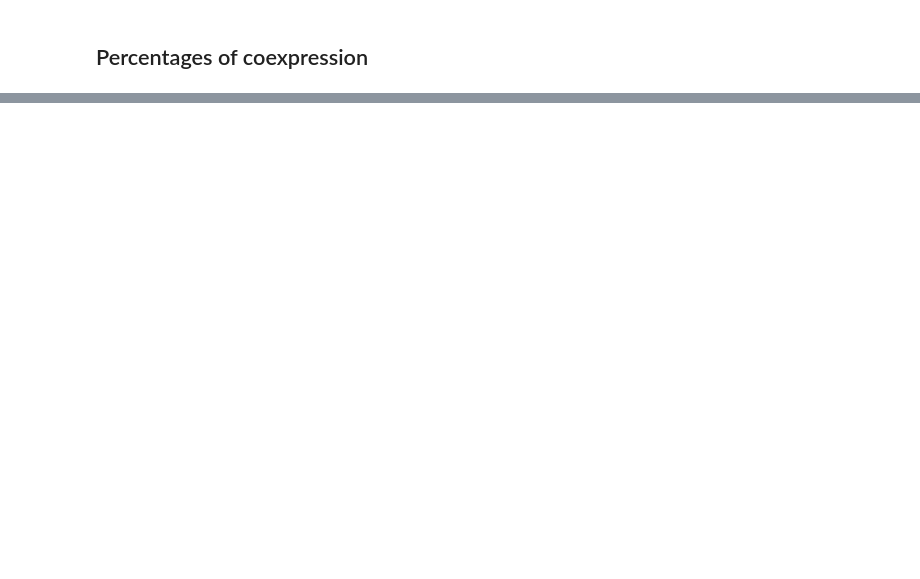
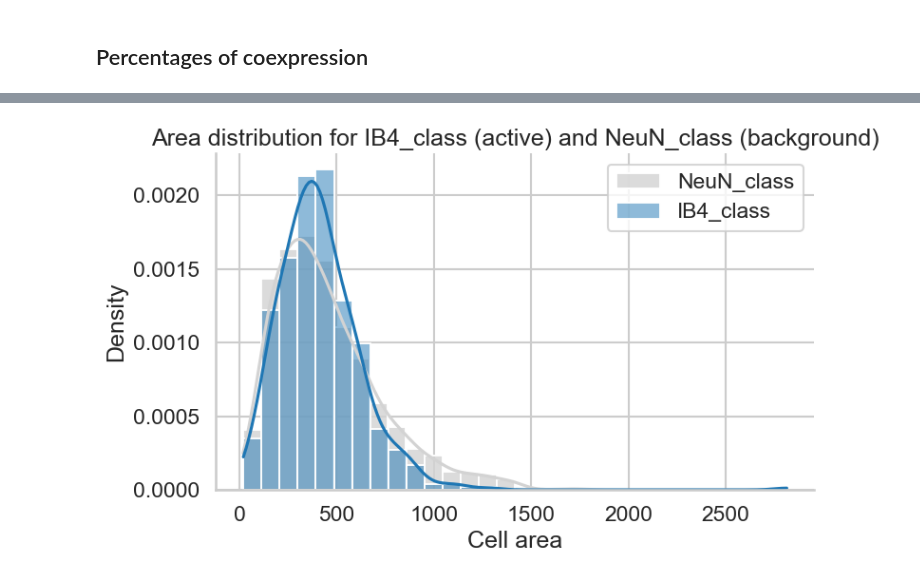
Before and after one commit to slolignier/coexpression, a Jupyter notebook: notebook/coexpression_analysis.ipynb, the cells around one changed output, grey strips where cells are left out. Drawn from its saved outputs; the diff is of its cells as text; code cells hidden in the pictures; blank space fills up the shorter version.

```diff
--- a/notebook/coexpression_analysis.ipynb
+++ b/notebook/coexpression_analysis.ipynb
@@ -421,0 +474,4 @@ plot_percentage(df, 'IB4', 'NeuN', group_by=None, individual='slice', hue='sampl
+# %%
+plot_marker_histograms(df, 'IB4_class', 'NeuN_class', color='tab:blue', bins=30)
+# %% [output]
+[figure, added]
```
Also changed, not shown: parts of 14 cells of this notebook.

■ Task requirements:
Every line above carrying the word "output" needs to be shown.

■ Response:
Before and after one commit to slolignier/coexpression, a Jupyter notebook: notebook/coexpression_analysis.ipynb, the cells around one changed output, grey strips where cells are left out. Drawn from its saved outputs; the diff is of its cells as text; code cells hidden in the pictures; blank space fills up the shorter version.
+# %% [output]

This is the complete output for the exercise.